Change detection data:
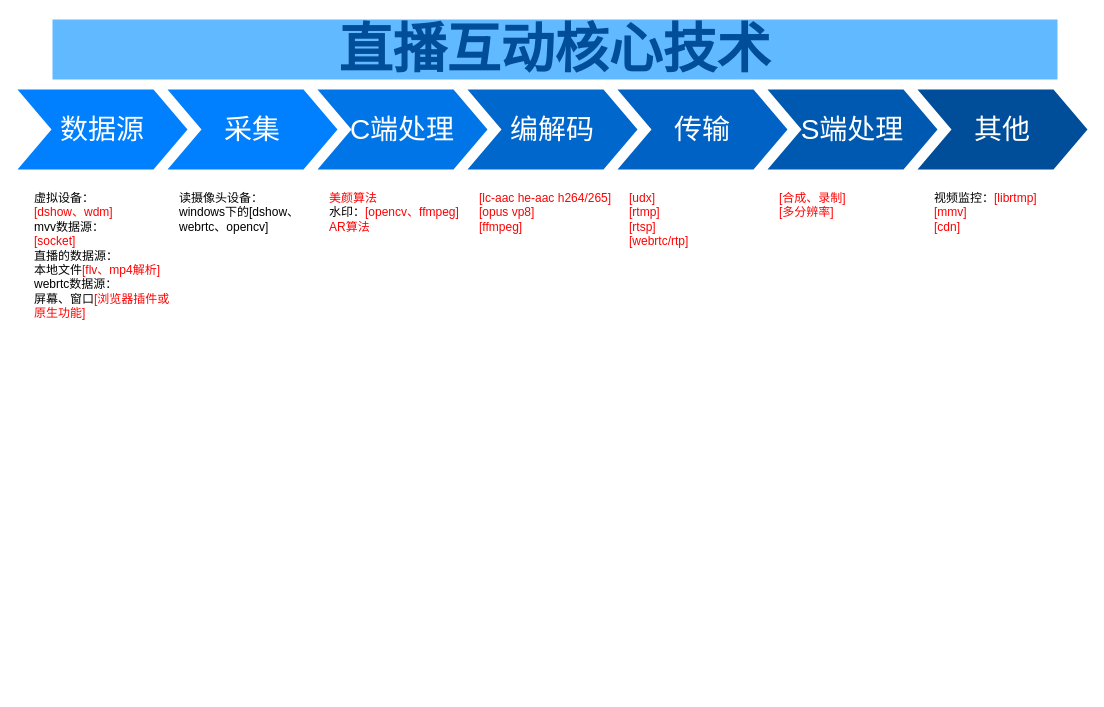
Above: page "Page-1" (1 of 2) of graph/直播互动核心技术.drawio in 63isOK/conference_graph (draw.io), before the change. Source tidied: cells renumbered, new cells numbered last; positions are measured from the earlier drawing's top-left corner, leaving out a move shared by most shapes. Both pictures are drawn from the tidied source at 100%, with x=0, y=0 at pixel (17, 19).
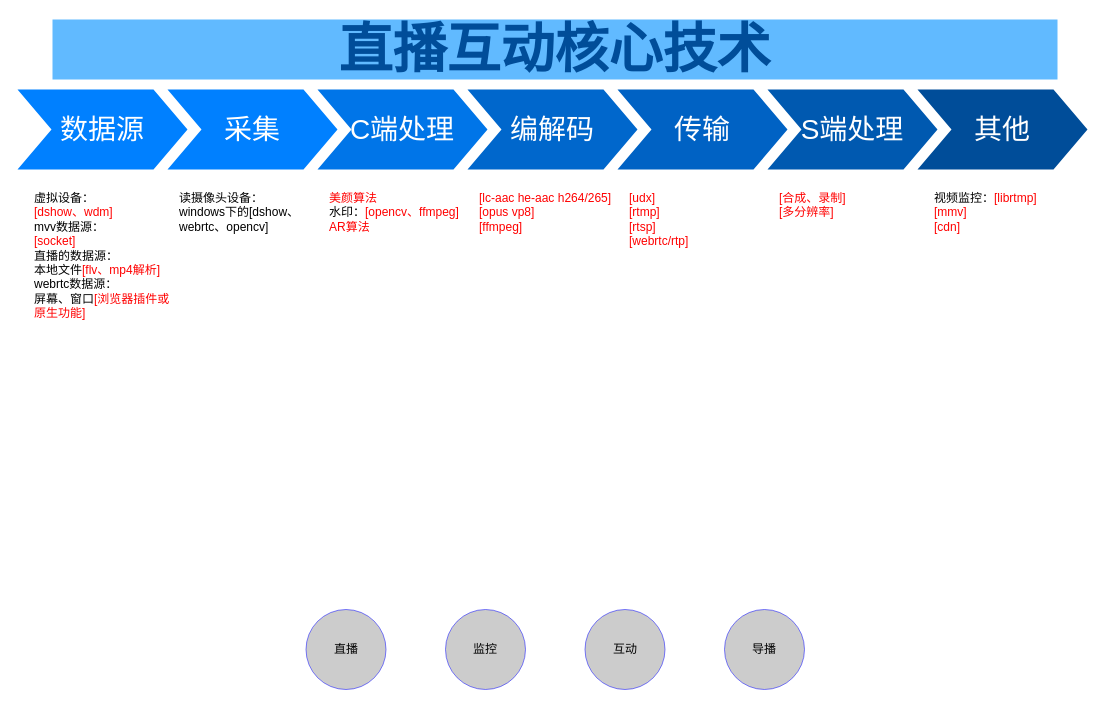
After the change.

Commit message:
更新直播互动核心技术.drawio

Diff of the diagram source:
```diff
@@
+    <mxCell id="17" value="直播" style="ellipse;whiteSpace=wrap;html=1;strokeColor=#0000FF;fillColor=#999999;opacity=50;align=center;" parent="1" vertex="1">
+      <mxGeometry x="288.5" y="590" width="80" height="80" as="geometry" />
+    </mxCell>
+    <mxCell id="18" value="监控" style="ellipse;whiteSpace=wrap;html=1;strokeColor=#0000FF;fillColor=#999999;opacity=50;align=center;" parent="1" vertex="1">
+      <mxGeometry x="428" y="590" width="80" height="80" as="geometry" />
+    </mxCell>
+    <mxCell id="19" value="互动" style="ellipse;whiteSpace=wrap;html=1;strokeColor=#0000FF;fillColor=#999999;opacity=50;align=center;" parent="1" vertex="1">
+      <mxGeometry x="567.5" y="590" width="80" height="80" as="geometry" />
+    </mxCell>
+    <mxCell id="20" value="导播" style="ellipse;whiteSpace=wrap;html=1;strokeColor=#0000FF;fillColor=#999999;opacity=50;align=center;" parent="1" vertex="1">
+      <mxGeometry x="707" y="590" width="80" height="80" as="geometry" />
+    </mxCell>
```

## How to complete this task
Bring together each line above where the string "width" turns up.

## Response to this exercise
+      <mxGeometry x="288.5" y="590" width="80" height="80" as="geometry" />
+      <mxGeometry x="428" y="590" width="80" height="80" as="geometry" />
+      <mxGeometry x="567.5" y="590" width="80" height="80" as="geometry" />
+      <mxGeometry x="707" y="590" width="80" height="80" as="geometry" />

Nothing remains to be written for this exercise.